====== DATASET EXTRACT
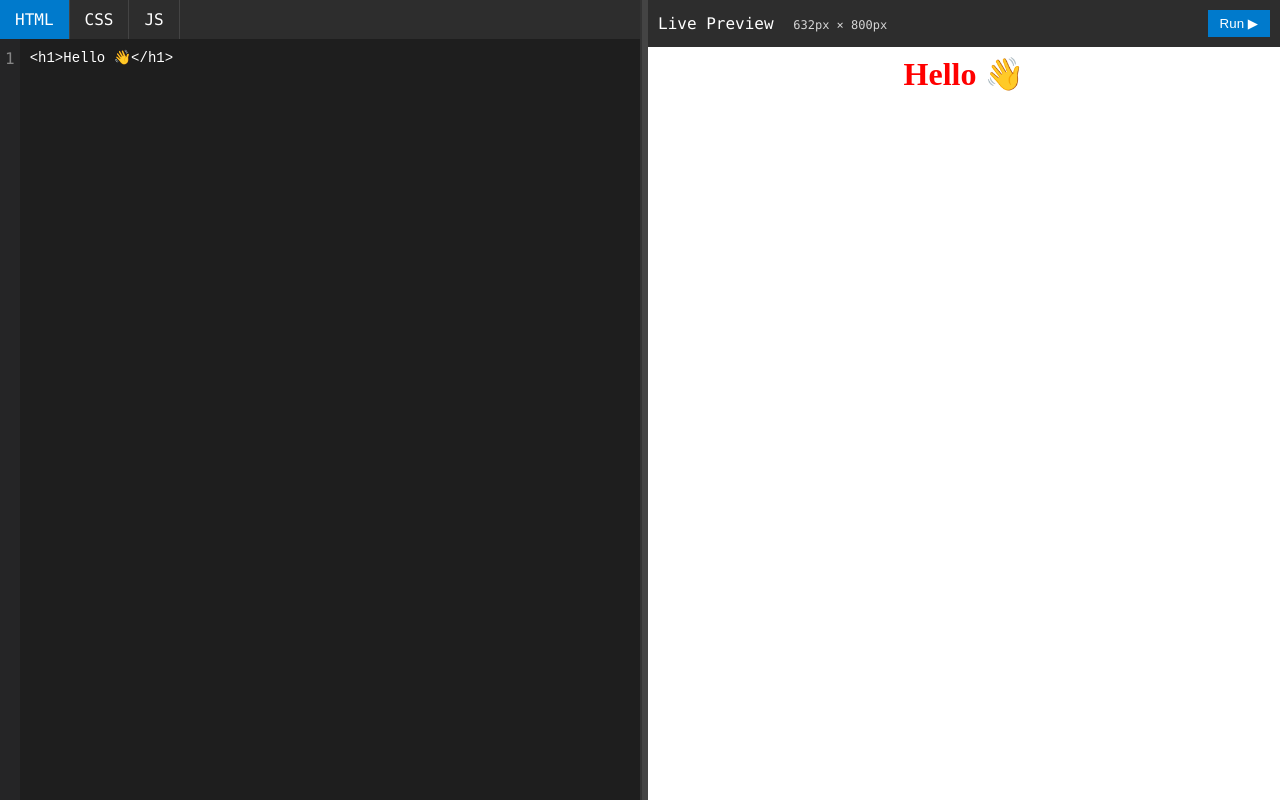
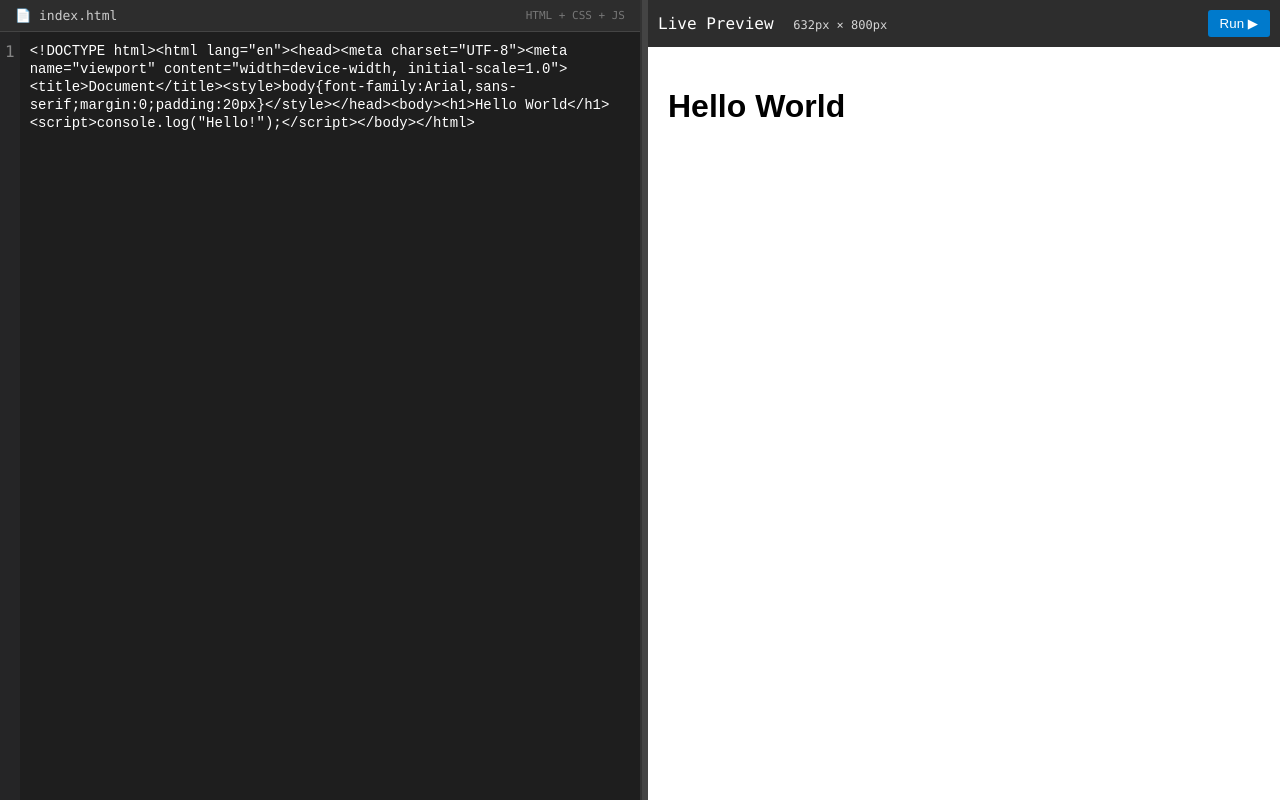
Before and after one commit to Divyesh880/editor, a plain HTML site: page index.html in a window 1280 px wide. Drawn offline with Linux system fonts and the light colour scheme.

Commit message:
Add files via upload

```diff
--- a/index.html
+++ b/index.html
@@ -9,40 +9,28 @@
         .right{flex:1;display:flex;flex-direction:column;min-width:150px;}
         .resizer{width:6px;background:#444;cursor:col-resize;touch-action:none;}
         .resizer.active{background:#007acc;}
-        .tabs{display:flex;background:#2d2d2d;}
-        .tab{padding:10px 15px;cursor:pointer;border-right:1px solid #444;}
-        .tab.active{background:#007acc;}
-        .editor{flex:1;display:none;}
-        .editor.active{display:flex;}
+        .editor-header{background:#2d2d2d;padding:8px 15px;font-size:13px;color:#ccc;border-bottom:1px solid #444;display:flex;justify-content:space-between;align-items:center;}
+        .editor-wrap{flex:1;display:flex;overflow:hidden;}
         .lines{background:#252526;color:#858585;padding:10px 5px;text-align:right;user-select:none;overflow:hidden;}
         .lines div{height:18px;}
-        textarea{flex:1;background:#1e1e1e;color:#fff;border:none;padding:10px;font-size:14px;resize:none;outline:none;line-height:18px;}
+        textarea{flex:1;background:#1e1e1e;color:#fff;border:none;padding:10px;font-size:14px;resize:none;outline:none;line-height:18px;tab-size:2;}
         .toolbar{background:#2d2d2d;padding:10px;display:flex;justify-content:space-between;align-items:center;}
-        button{background:#007acc;border:none;color:#fff;padding:6px 12px;cursor:pointer;}
+        button{background:#007acc;border:none;color:#fff;padding:6px 12px;cursor:pointer;border-radius:3px;}
+        button:hover{background:#005fa3;}
         iframe{flex:1;border:none;background:#fff;}
         #sizeInfo{font-size:12px;opacity:.8;margin-left:10px;}
     </style>
 </head>
-
 <body>
 
     <div class="left" id="leftPanel">
-        <div class="tabs">
-            <div class="tab active" onclick="switchTab('html')">HTML</div>
-            <div class="tab" onclick="switchTab('css')">CSS</div>
-            <div class="tab" onclick="switchTab('js')">JS</div>
+        <div class="editor-header">
+            <span>&#128196; index.html</span>
+            <span style="font-size:11px;color:#777;">HTML + CSS + JS</span>
         </div>
-        <div class="editor active" id="htmlEditor">
-            <div class="lines" id="htmlLines"></div>
-            <textarea id="htmlCode"><h1>Hello 👋</h1></textarea>
-        </div>
-        <div class="editor" id="cssEditor">
-            <div class="lines" id="cssLines"></div>
-            <textarea id="cssCode">body { text-align:center; color:red; }</textarea>
-        </div>
-        <div class="editor" id="jsEditor">
-            <div class="lines" id="jsLines"></div>
-            <textarea id="jsCode">console.log("Hello JS");</textarea>
+        <div class="editor-wrap">
+            <div class="lines" id="lineNumbers"></div>
+            <textarea id="codeEditor" spellcheck="false"></textarea>
         </div>
     </div>
 
@@ -54,25 +42,16 @@
                 <span>Live Preview</span>
                 <span id="sizeInfo"></span>
             </div>
-            <button onclick="runCode()">Run ▶</button>
+            <button onclick="runCode()">Run &#9654;</button>
         </div>
         <iframe id="output"></iframe>
     </div>
 
     <script>
-        /* ---------------- TAB SWITCH ---------------- */
-        const tabs=document.querySelectorAll(".tab");function switchTab(tab){tabs.forEach(t=>t.classList.remove("active"));document.querySelectorAll(".editor").forEach(e=>e.classList.remove("active"));document.getElementById(tab+"Editor").classList.add("active");event.target.classList.add("active");}
-        /* ---------------- LINE NUMBERS ---------------- */
-        function updateLines(t,e){const n=t.value.split("\n").length;e.innerHTML="";for(let t=1;t<=n;t++){const n=document.createElement("div");n.textContent=t,e.appendChild(n)}}function syncScroll(t,e){e.scrollTop=t.scrollTop}function setupEditor(t,e){const n=document.getElementById(t),c=document.getElementById(e);function o(){updateLines(n,c),runCode()}n.addEventListener("input",o),n.addEventListener("scroll",(()=>syncScroll(n,c))),o()}
-        /* ---------------- LIVE PREVIEW ---------------- */
-        function runCode(){const e=document.getElementById("htmlCode").value,t="<style>"+document.getElementById("cssCode").value+"</style>",n="<script>"+document.getElementById("jsCode").value+"<\/script>",o=document.getElementById("output").contentDocument;o.open(),o.write(e+t+n),o.close()}setupEditor("htmlCode","htmlLines"),setupEditor("cssCode","cssLines"),setupEditor("jsCode","jsLines");
-        /* ---------------- SIZE DISPLAY (ADDED ONLY) ---------------- */
-        function updateSize(){const e=document.getElementById("rightPanel"),t=document.getElementById("sizeInfo");const n=Math.floor(e.clientWidth),o=Math.floor(e.clientHeight);t.textContent=`${n}px × ${o}px`}
-        /* ---------------- SMOOTH DRAG ---------------- */
-        const dragbar=document.getElementById("dragbar"),left=document.getElementById("leftPanel"),right=document.getElementById("rightPanel");let isDragging=!1,latestX=0,rafId=null;dragbar.addEventListener("pointerdown",e=>{isDragging=!0,dragbar.classList.add("active"),document.body.style.cursor="col-resize",latestX=e.clientX,dragbar.setPointerCapture(e.pointerId)}),dragbar.addEventListener("pointermove",e=>{if(!isDragging)return;latestX=e.clientX,rafId||(rafId=requestAnimationFrame(updateLayout))}),dragbar.addEventListener("pointerup",stopDrag),dragbar.addEventListener("pointercancel",stopDrag);function updateLayout(){if(!isDragging){rafId=null;return}let e=latestX,t=328,n=window.innerWidth-328;e<t&&(e=t),e>n&&(e=n),left.style.width=e+"px",right.style.width=window.innerWidth-e-dragbar.offsetWidth+"px",updateSize(),rafId=requestAnimationFrame(updateLayout)}function stopDrag(){isDragging=!1,dragbar.classList.remove("active"),document.body.style.cursor="default",rafId&&(cancelAnimationFrame(rafId),rafId=null)}
-        /* INIT */
-        updateSize();
-        window.addEventListener("resize", updateSize);
+        const boilerplate='<!DOCTYPE html><html lang="en"><head><meta charset="UTF-8"><meta name="viewport" content="width=device-width, initial-scale=1.0"><title>Document</title><style>body{font-family:Arial,sans-serif;margin:0;padding:20px}</style></head><body><h1>Hello World</h1><script>console.log("Hello!");<\/script></body></html>';const editor=document.getElementById("codeEditor"),lineNumbers=document.getElementById("lineNumbers");editor.value=boilerplate;function updateLines(){const l=editor.value.split("\n").length;lineNumbers.innerHTML="";for(let i=1;i<=l;i++){const d=document.createElement("div");d.textContent=i;lineNumbers.appendChild(d)}}function runCode(){const code=editor.value,out=document.getElementById("output").contentDocument;out.open();out.write(code);out.close()}editor.addEventListener("input",()=>{updateLines();runCode()});editor.addEventListener("scroll",()=>{lineNumbers.scrollTop=editor.scrollTop});editor.addEventListener("keydown",function(e){if(e.key==="Tab"){e.preventDefault();const s=this.selectionStart,e2=this.selectionEnd;this.value=this.value.substring(0,s)+"  "+this.value.substring(e2);this.selectionStart=this.selectionEnd=s+2;updateLines();runCode()}});function updateSize(){const el=document.getElementById("rightPanel");document.getElementById("sizeInfo").textContent=`${Math.floor(el.clientWidth)}px × ${Math.floor(el.clientHeight)}px`}
+
+        /* Drag to resize */
+        const dragbar=document.getElementById("dragbar"),left=document.getElementById("leftPanel");let isDragging=!1,latestX=0,rafId=null;dragbar.addEventListener("pointerdown",e=>{isDragging=!0,dragbar.classList.add("active"),document.body.style.cursor="col-resize",latestX=e.clientX,dragbar.setPointerCapture(e.pointerId)});dragbar.addEventListener("pointermove",e=>{isDragging&&(latestX=e.clientX,rafId||(rafId=requestAnimationFrame(updateLayout)))});dragbar.addEventListener("pointerup",stopDrag);dragbar.addEventListener("pointercancel",stopDrag);function updateLayout(){if(!isDragging)return void(rafId=null);let x=Math.min(Math.max(latestX,328),window.innerWidth-328);left.style.width=x+"px",updateSize(),rafId=requestAnimationFrame(updateLayout)}function stopDrag(){isDragging=!1,dragbar.classList.remove("active"),document.body.style.cursor="default",rafId&&(cancelAnimationFrame(rafId),rafId=null)}updateLines();runCode();updateSize();window.addEventListener("resize",updateSize);
     </script>
 
 </body>
```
============
▸ **WHAT THE TASK REQUIRES**
Copy each line of the records that contains the word "between".

▸ **WRITTEN SOLUTION**
+        .editor-header{background:#2d2d2d;padding:8px 15px;font-size:13px;color:#ccc;border-bottom:1px solid #444;display:flex;justify-content:space-between;align-items:center;}
         .toolbar{background:#2d2d2d;padding:10px;display:flex;justify-content:space-between;align-items:center;}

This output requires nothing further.